» Extracted records:
-.-.-
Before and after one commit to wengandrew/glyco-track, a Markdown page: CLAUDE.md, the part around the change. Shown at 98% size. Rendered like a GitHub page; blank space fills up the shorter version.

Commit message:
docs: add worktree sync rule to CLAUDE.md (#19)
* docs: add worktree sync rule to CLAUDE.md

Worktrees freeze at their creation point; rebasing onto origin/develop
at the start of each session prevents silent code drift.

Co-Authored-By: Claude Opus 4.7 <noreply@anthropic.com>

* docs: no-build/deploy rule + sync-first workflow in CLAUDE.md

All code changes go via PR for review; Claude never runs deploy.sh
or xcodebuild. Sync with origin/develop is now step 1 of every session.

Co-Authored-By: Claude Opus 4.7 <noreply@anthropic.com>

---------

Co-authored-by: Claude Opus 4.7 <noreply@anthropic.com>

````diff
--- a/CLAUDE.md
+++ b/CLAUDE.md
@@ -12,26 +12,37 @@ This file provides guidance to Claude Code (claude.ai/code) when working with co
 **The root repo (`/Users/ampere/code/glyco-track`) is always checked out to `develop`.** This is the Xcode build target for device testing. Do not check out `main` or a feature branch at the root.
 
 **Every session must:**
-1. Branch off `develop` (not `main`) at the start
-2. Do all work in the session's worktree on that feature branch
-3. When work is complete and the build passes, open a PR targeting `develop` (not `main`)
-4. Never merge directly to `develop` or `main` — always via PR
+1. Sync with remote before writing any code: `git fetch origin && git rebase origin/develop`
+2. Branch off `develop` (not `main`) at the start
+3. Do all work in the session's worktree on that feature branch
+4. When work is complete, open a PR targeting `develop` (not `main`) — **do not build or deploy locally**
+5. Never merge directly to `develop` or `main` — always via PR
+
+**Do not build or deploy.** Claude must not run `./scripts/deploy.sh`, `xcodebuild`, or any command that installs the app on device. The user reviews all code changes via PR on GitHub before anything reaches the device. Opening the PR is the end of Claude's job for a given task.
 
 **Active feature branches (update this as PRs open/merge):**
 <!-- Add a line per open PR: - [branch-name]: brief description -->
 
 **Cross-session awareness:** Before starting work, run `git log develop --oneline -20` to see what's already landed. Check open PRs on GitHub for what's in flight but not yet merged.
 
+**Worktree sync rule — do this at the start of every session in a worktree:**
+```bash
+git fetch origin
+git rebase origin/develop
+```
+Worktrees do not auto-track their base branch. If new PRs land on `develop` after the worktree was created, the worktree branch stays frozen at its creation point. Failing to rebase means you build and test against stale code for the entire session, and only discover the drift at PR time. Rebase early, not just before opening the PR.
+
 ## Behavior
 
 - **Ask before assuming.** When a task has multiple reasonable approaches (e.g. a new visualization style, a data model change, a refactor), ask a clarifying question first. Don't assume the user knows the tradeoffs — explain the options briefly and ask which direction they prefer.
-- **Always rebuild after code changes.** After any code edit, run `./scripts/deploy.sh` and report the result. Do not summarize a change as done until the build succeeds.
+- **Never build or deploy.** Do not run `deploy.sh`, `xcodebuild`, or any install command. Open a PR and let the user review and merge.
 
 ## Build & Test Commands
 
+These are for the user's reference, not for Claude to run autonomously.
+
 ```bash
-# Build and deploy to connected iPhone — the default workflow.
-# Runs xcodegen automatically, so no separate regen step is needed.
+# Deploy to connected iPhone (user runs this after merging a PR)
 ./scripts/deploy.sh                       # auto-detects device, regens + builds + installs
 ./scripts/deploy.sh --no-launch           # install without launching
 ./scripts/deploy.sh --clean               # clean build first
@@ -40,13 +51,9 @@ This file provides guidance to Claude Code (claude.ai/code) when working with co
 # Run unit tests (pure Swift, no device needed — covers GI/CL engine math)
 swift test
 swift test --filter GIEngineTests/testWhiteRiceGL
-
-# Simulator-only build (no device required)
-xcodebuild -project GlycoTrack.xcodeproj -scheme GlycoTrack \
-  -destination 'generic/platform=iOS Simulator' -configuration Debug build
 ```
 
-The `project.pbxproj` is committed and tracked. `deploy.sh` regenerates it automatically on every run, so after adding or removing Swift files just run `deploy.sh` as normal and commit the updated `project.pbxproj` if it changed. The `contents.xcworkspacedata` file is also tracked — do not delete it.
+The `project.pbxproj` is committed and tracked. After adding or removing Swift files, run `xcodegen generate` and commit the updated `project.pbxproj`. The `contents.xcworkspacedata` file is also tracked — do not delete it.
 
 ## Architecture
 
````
-.-.-
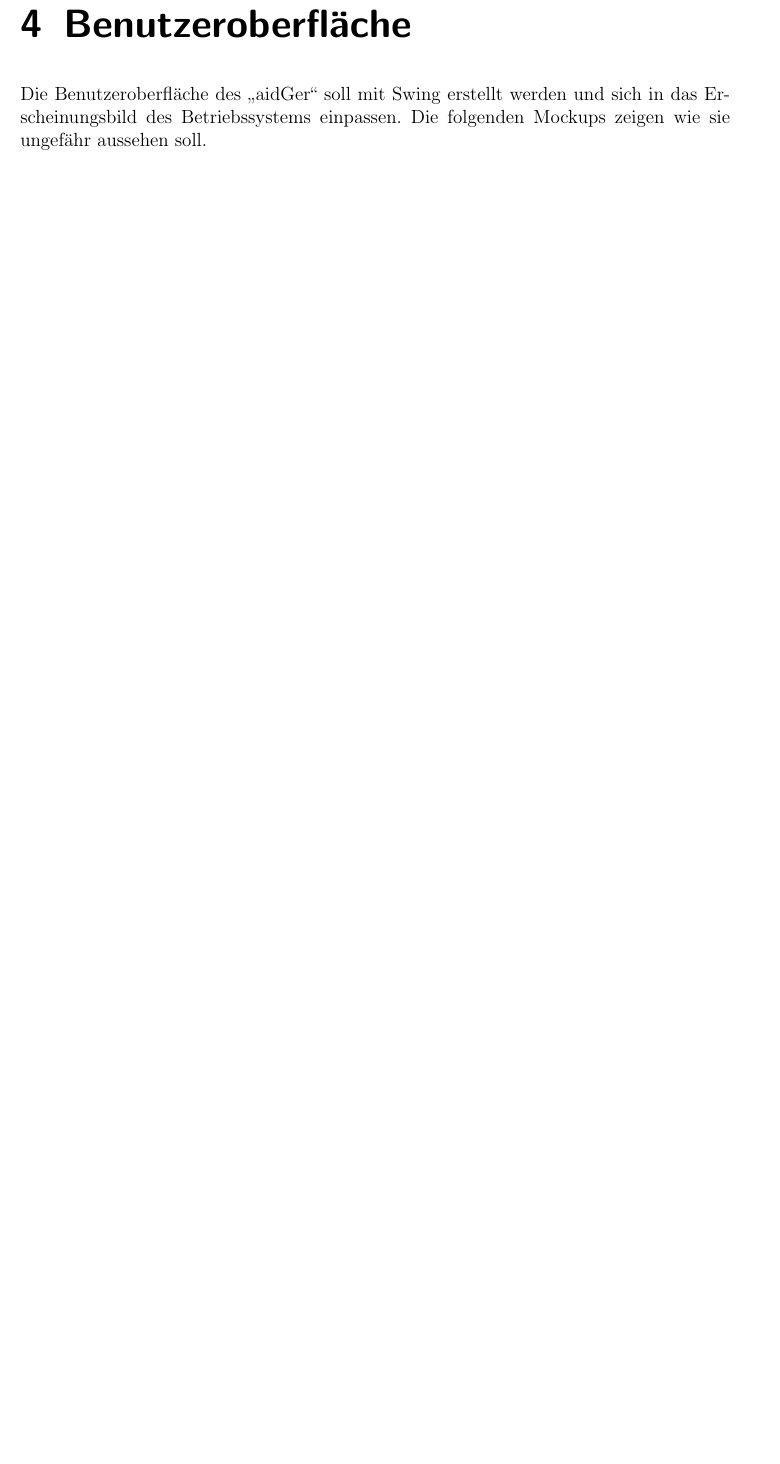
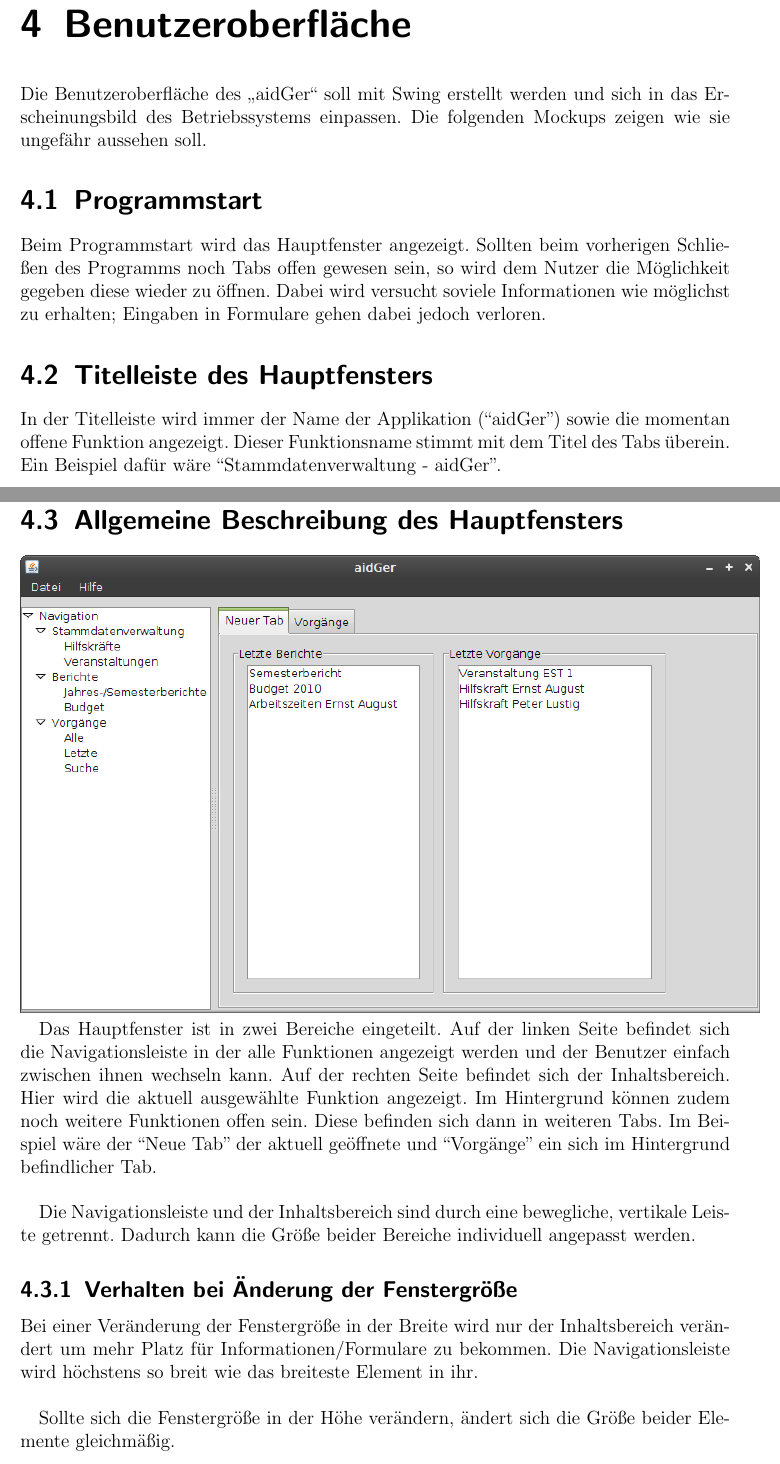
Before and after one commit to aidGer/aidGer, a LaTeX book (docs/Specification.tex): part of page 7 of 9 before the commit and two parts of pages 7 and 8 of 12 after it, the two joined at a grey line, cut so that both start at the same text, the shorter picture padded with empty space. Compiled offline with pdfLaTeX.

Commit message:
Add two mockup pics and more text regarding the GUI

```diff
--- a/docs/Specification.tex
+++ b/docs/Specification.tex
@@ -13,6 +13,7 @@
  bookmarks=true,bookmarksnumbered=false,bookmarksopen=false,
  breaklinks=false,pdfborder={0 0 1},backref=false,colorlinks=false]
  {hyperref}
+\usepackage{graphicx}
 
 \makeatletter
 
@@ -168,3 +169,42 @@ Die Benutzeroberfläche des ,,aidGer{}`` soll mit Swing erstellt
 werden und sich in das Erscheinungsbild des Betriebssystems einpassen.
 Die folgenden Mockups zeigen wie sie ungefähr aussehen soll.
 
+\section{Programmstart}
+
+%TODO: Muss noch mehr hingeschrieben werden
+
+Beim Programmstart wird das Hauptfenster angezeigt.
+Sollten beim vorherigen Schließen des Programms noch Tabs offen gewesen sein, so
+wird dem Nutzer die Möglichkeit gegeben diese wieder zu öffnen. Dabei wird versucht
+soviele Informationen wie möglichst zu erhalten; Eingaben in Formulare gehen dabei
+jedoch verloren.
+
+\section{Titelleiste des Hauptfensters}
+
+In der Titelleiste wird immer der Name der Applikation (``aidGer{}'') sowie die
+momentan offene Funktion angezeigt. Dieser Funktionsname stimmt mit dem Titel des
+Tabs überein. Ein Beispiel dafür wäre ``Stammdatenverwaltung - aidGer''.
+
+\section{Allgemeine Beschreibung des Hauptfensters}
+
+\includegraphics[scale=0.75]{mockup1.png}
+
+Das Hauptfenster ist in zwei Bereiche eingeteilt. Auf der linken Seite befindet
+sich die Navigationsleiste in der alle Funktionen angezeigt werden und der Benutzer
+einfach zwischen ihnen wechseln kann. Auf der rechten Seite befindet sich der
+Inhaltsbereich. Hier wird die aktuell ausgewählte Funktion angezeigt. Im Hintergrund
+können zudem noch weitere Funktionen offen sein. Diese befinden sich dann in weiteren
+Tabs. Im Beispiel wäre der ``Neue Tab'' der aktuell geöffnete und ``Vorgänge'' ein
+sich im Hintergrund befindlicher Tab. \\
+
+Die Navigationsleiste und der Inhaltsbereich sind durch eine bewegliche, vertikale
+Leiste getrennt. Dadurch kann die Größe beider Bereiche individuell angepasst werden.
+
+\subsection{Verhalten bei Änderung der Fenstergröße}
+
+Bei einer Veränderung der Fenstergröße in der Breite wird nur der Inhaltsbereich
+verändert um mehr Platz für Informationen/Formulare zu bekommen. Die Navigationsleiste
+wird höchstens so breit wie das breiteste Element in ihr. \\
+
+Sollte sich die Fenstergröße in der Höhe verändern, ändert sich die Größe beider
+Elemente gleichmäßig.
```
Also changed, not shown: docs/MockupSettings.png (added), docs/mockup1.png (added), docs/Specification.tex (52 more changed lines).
-.-.-
» Exercise brief:
Filter the entries and copy out every line with the word "Inhaltsbereich".

» Reply to the task:
+Inhaltsbereich. Hier wird die aktuell ausgewählte Funktion angezeigt. Im Hintergrund
+Die Navigationsleiste und der Inhaltsbereich sind durch eine bewegliche, vertikale
+Bei einer Veränderung der Fenstergröße in der Breite wird nur der Inhaltsbereich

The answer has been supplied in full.